## What is required
Each line of the records below that holds "computing" should be returned.

┌──

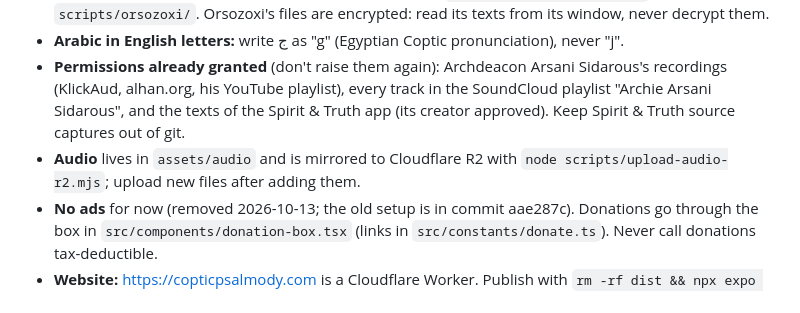
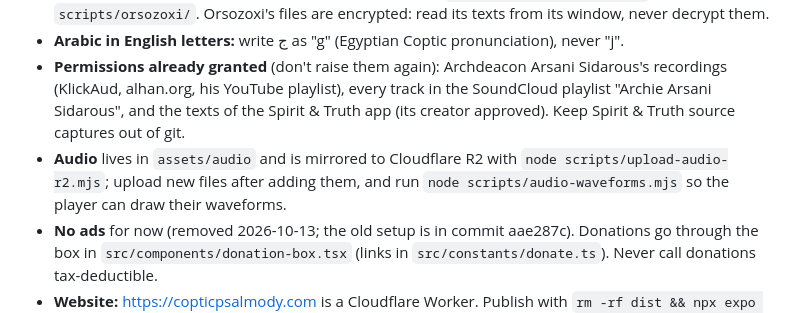
Before and after one commit to tonymajor06-sys/alhan-app, a Markdown page: AGENTS.md, the part around the change. Drawn GitHub-style.

Commit message:
Project notes: draw new recordings' waveforms
Co-Authored-By: Claude Opus 5.5 <noreply@anthropic.com>

```diff
--- a/AGENTS.md
+++ b/AGENTS.md
@@ -49,7 +49,7 @@ Several assistants (Claude Code, Antigravity) work in this repo. Commit finished
 - **Arabic Coptic** in hymns is the Orsozoxi app's (since 2026-10-20): every hymn's Coptic in Arabic letters uses Orsozoxi's spelling of each word (`src/data/orsozoxi-words.ts`, from its Annual and Kiahk Psalmody) and, for words it lacks, rules in its style (no short-vowel marks, ⲡ ب, ⲃ ف, final ⲓ/ⲏ ى, Ⲡϭⲟⲓⲥ إبتشويس, a new word at each inner أ/إ/آ: إم إبتشويس); see `src/data/arabic-coptic.ts` and `scripts/orsozoxi/`. Orsozoxi's files are encrypted: read its texts from its window, never decrypt them.
 - **Arabic in English letters:** write ج as "g" (Egyptian Coptic pronunciation), never "j".
 - **Permissions already granted** (don't raise them again): Archdeacon Arsani Sidarous's recordings (KlickAud, alhan.org, his YouTube playlist), every track in the SoundCloud playlist "Archie Arsani Sidarous", and the texts of the Spirit & Truth app (its creator approved). Keep Spirit & Truth source captures out of git.
-- **Audio** lives in `assets/audio` and is mirrored to Cloudflare R2 with `node scripts/upload-audio-r2.mjs`; upload new files after adding them.
+- **Audio** lives in `assets/audio` and is mirrored to Cloudflare R2 with `node scripts/upload-audio-r2.mjs`; upload new files after adding them, and run `node scripts/audio-waveforms.mjs` so the player can draw their waveforms.
 - **No ads** for now (removed 2026-10-13; the old setup is in commit aae287c). Donations go through the box in `src/components/donation-box.tsx` (links in `src/constants/donate.ts`). Never call donations tax-deductible.
 - **Website:** https://copticpsalmody.com is a Cloudflare Worker. Publish with `rm -rf dist && npx expo export -p web && npx wrangler deploy`.
 
```
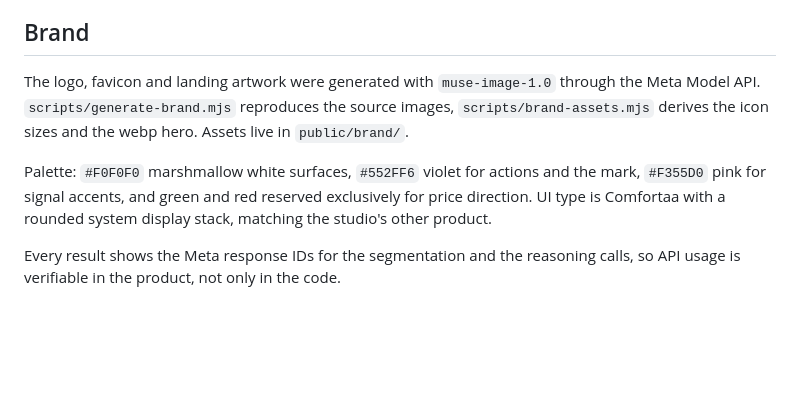
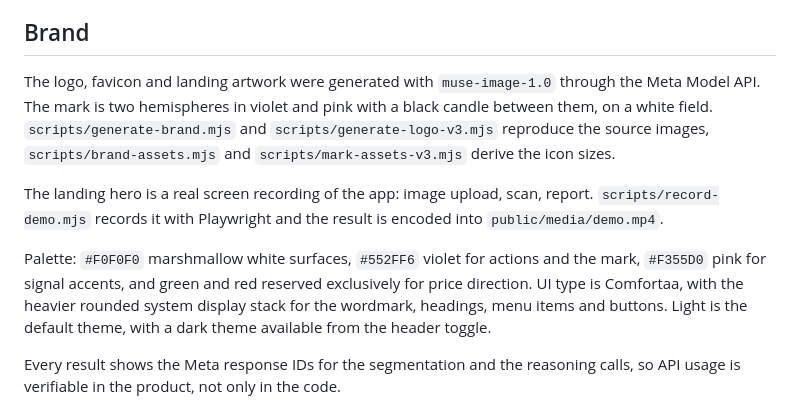
Before and after one commit to shyampitamber/ChartCortex, a Markdown page: README.md, the part around the change. Rendered like a GitHub page; blank space fills up the shorter version.

Commit message:
feat: display type, white mark, theme toggle and hero video

```diff
--- a/README.md
+++ b/README.md
@@ -21,9 +21,11 @@ The prompt layer in `src/lib/prompts/` is an institutional rule set written for
 
 ## Brand
 
-The logo, favicon and landing artwork were generated with `muse-image-1.0` through the Meta Model API. `scripts/generate-brand.mjs` reproduces the source images, `scripts/brand-assets.mjs` derives the icon sizes and the webp hero. Assets live in `public/brand/`.
+The logo, favicon and landing artwork were generated with `muse-image-1.0` through the Meta Model API. The mark is two hemispheres in violet and pink with a black candle between them, on a white field. `scripts/generate-brand.mjs` and `scripts/generate-logo-v3.mjs` reproduce the source images, `scripts/brand-assets.mjs` and `scripts/mark-assets-v3.mjs` derive the icon sizes.
 
-Palette: `#F0F0F0` marshmallow white surfaces, `#552FF6` violet for actions and the mark, `#F355D0` pink for signal accents, and green and red reserved exclusively for price direction. UI type is Comfortaa with a rounded system display stack, matching the studio's other product.
+The landing hero is a real screen recording of the app: image upload, scan, report. `scripts/record-demo.mjs` records it with Playwright and the result is encoded into `public/media/demo.mp4`.
+
+Palette: `#F0F0F0` marshmallow white surfaces, `#552FF6` violet for actions and the mark, `#F355D0` pink for signal accents, and green and red reserved exclusively for price direction. UI type is Comfortaa, with the heavier rounded system display stack for the wordmark, headings, menu items and buttons. Light is the default theme, with a dark theme available from the header toggle.
 
 Every result shows the Meta response IDs for the segmentation and the reasoning calls, so API usage is verifiable in the product, not only in the code.
 
```
Also changed, not shown: public/media/demo-poster.jpg (added), 16 other files.
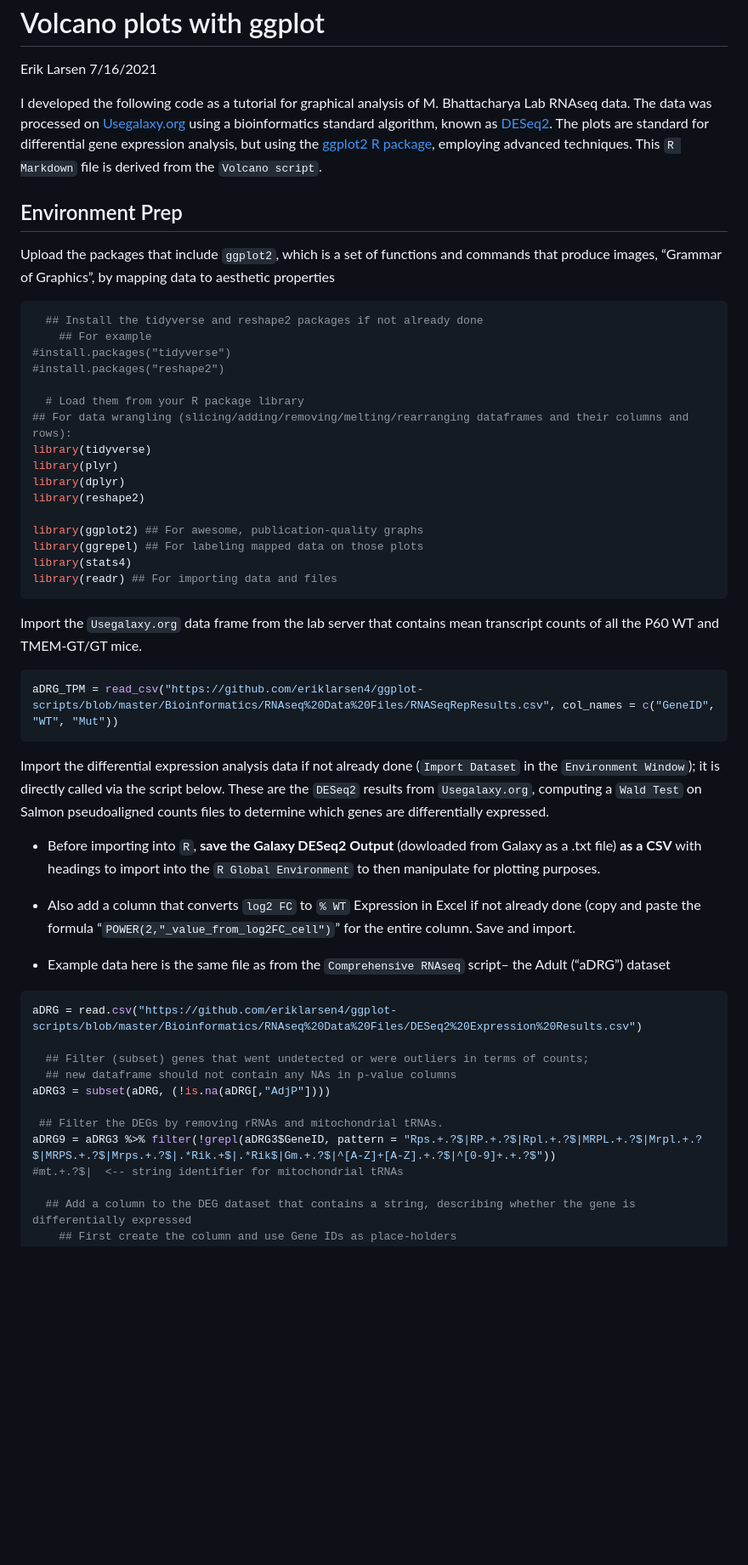
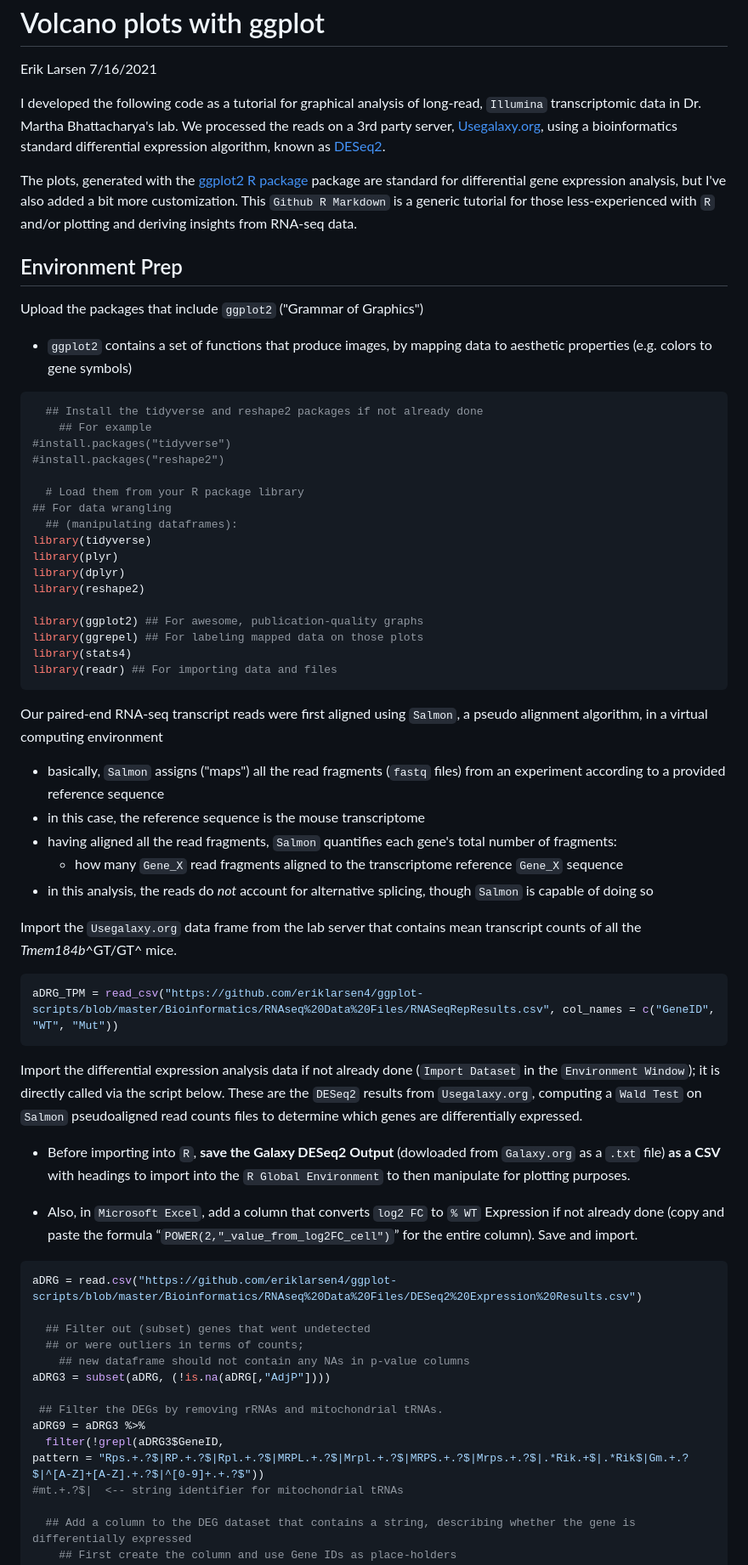
Before and after one commit to eriklarsen4/ggplot-scripts, a Markdown page: Bioinformatics/Volcano-plot-tutorial.md, the part around the change printed below. Shown: that part at 85% size. Rendered like a GitHub page; blank space fills up the shorter version.

Commit message:
Update Volcano-plot-tutorial.md
more direct explanations

dplyr alternatives

````diff
--- a/Bioinformatics/Volcano-plot-tutorial.md
+++ b/Bioinformatics/Volcano-plot-tutorial.md
@@ -3,21 +3,20 @@ Volcano plots with ggplot
 Erik Larsen
 7/16/2021
 
-I developed the following code as a tutorial for graphical analysis of
-M. Bhattacharya Lab RNAseq data. The data was processed on
-[Usegalaxy.org](https://usegalaxy.org/) using a bioinformatics standard
-algorithm, known as
+I developed the following code as a tutorial for graphical analysis of long-read, `Illumina` transcriptomic data in Dr. Martha Bhattacharya's lab. We processed the reads on a 3rd party server,
+[Usegalaxy.org](https://usegalaxy.org/), using a bioinformatics standard
+differential expression algorithm, known as
 [DESeq2](https://genomebiology.biomedcentral.com/articles/10.1186/s13059-014-0550-8).
-The plots are standard for differential gene expression analysis, but
-using the [ggplot2 R
-package](https://cran.r-project.org/package=ggplot2), employing advanced
-techniques. This `R Markdown` file is derived from the `Volcano script`.
+
+The plots, generated with the [ggplot2 R
+package](https://cran.r-project.org/package=ggplot2) package are standard for differential gene expression analysis, but I've also added a bit more customization. This `Github R Markdown` is a generic tutorial for those less-experienced with `R` and/or plotting and deriving insights from RNA-seq data.
 
 ## Environment Prep
 
-Upload the packages that include `ggplot2`, which is a set of functions
-and commands that produce images, “Grammar of Graphics”, by mapping data
-to aesthetic properties
+Upload the packages that include `ggplot2` ("Grammar of Graphics")
+
+  + `ggplot2` contains a set of functions that produce images, by mapping data
+to aesthetic properties (e.g. colors to gene symbols)
 
 ``` r
   ## Install the tidyverse and reshape2 packages if not already done
@@ -26,7 +25,8 @@ to aesthetic properties
 #install.packages("reshape2")
 
   # Load them from your R package library
-## For data wrangling (slicing/adding/removing/melting/rearranging dataframes and their columns and rows):
+## For data wrangling
+  ## (manipulating dataframes):
 library(tidyverse)
 library(plyr)
 library(dplyr)
@@ -38,8 +38,16 @@ library(stats4)
 library(readr) ## For importing data and files
 ```
 
+Our paired-end RNA-seq transcript reads were first aligned using `Salmon`, a pseudo alignment algorithm, in a virtual computing environment
+
+  + basically, `Salmon` assigns ("maps") all the read fragments (`fastq` files) from an experiment according to a provided reference sequence
+  +   in this case, the reference sequence is the mouse transcriptome
+  + having aligned all the read fragments, `Salmon` quantifies each gene's total number of fragments:
+      + how many `Gene_X` read fragments aligned to the transcriptome reference `Gene_X` sequence
+  + in this analysis, the reads do *not* account for alternative splicing, though `Salmon` is capable of doing so
+
 Import the `Usegalaxy.org` data frame from the lab server that contains
-mean transcript counts of all the P60 WT and TMEM-GT/GT mice.
+mean transcript counts of all the *Tmem184b*^GT/GT^ mice.
 
 ``` r
 aDRG_TPM = read_csv("https://github.com/eriklarsen4/ggplot-scripts/blob/master/Bioinformatics/RNAseq%20Data%20Files/RNASeqRepResults.csv", col_names = c("GeneID", "WT", "Mut"))
@@ -48,31 +56,30 @@ aDRG_TPM = read_csv("https://github.com/eriklarsen4/ggplot-scripts/blob/master/B
 Import the differential expression analysis data if not already done
 (`Import Dataset` in the `Environment Window`); it is directly called
 via the script below. These are the `DESeq2` results from
-`Usegalaxy.org`, computing a `Wald Test` on Salmon pseudoaligned counts
+`Usegalaxy.org`, computing a `Wald Test` on `Salmon` pseudoaligned read counts
 files to determine which genes are differentially expressed.
 
 -   Before importing into `R`, **save the Galaxy DESeq2 Output**
-    (dowloaded from Galaxy as a .txt file) **as a CSV** with headings to
+    (dowloaded from `Galaxy.org` as a `.txt` file) **as a CSV** with headings to
     import into the `R Global Environment` to then manipulate for
     plotting purposes.
 
--   Also add a column that converts `log2 FC` to `% WT` Expression in
-    Excel if not already done (copy and paste the formula
-    “`POWER(2,"_value_from_log2FC_cell")`” for the entire column. Save
+-   Also, in `Microsoft Excel`, add a column that converts `log2 FC` to `% WT` Expression if not already done (copy and paste the formula
+    “`POWER(2,"_value_from_log2FC_cell")`” for the entire column). Save
     and import.
-
--   Example data here is the same file as from the
-    `Comprehensive RNAseq` script– the Adult (“aDRG”) dataset
 
 ``` r
 aDRG = read.csv("https://github.com/eriklarsen4/ggplot-scripts/blob/master/Bioinformatics/RNAseq%20Data%20Files/DESeq2%20Expression%20Results.csv")
 
-  ## Filter (subset) genes that went undetected or were outliers in terms of counts;
-  ## new dataframe should not contain any NAs in p-value columns
+  ## Filter out (subset) genes that went undetected
+  ## or were outliers in terms of counts;
+    ## new dataframe should not contain any NAs in p-value columns
 aDRG3 = subset(aDRG, (!is.na(aDRG[,"AdjP"])))
 
  ## Filter the DEGs by removing rRNAs and mitochondrial tRNAs.
-aDRG9 = aDRG3 %>% filter(!grepl(aDRG3$GeneID, pattern = "Rps.+.?$|RP.+.?$|Rpl.+.?$|MRPL.+.?$|Mrpl.+.?$|MRPS.+.?$|Mrps.+.?$|.*Rik.+$|.*Rik$|Gm.+.?$|^[A-Z]+[A-Z].+.?$|^[0-9]+.+.?$"))
+aDRG9 = aDRG3 %>%
+  filter(!grepl(aDRG3$GeneID,
+pattern = "Rps.+.?$|RP.+.?$|Rpl.+.?$|MRPL.+.?$|Mrpl.+.?$|MRPS.+.?$|Mrps.+.?$|.*Rik.+$|.*Rik$|Gm.+.?$|^[A-Z]+[A-Z].+.?$|^[0-9]+.+.?$"))
 #mt.+.?$|  <-- string identifier for mitochondrial tRNAs
 
   ## Add a column to the DEG dataset that contains a string, describing whether the gene is differentially expressed
````
Also changed, not shown: other parts of Bioinformatics/Volcano-plot-tutorial.md (+24 -18 lines).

└──

## Response area
+Our paired-end RNA-seq transcript reads were first aligned using `Salmon`, a pseudo alignment algorithm, in a virtual computing environment
-`Usegalaxy.org`, computing a `Wald Test` on Salmon pseudoaligned counts
+`Usegalaxy.org`, computing a `Wald Test` on `Salmon` pseudoaligned read counts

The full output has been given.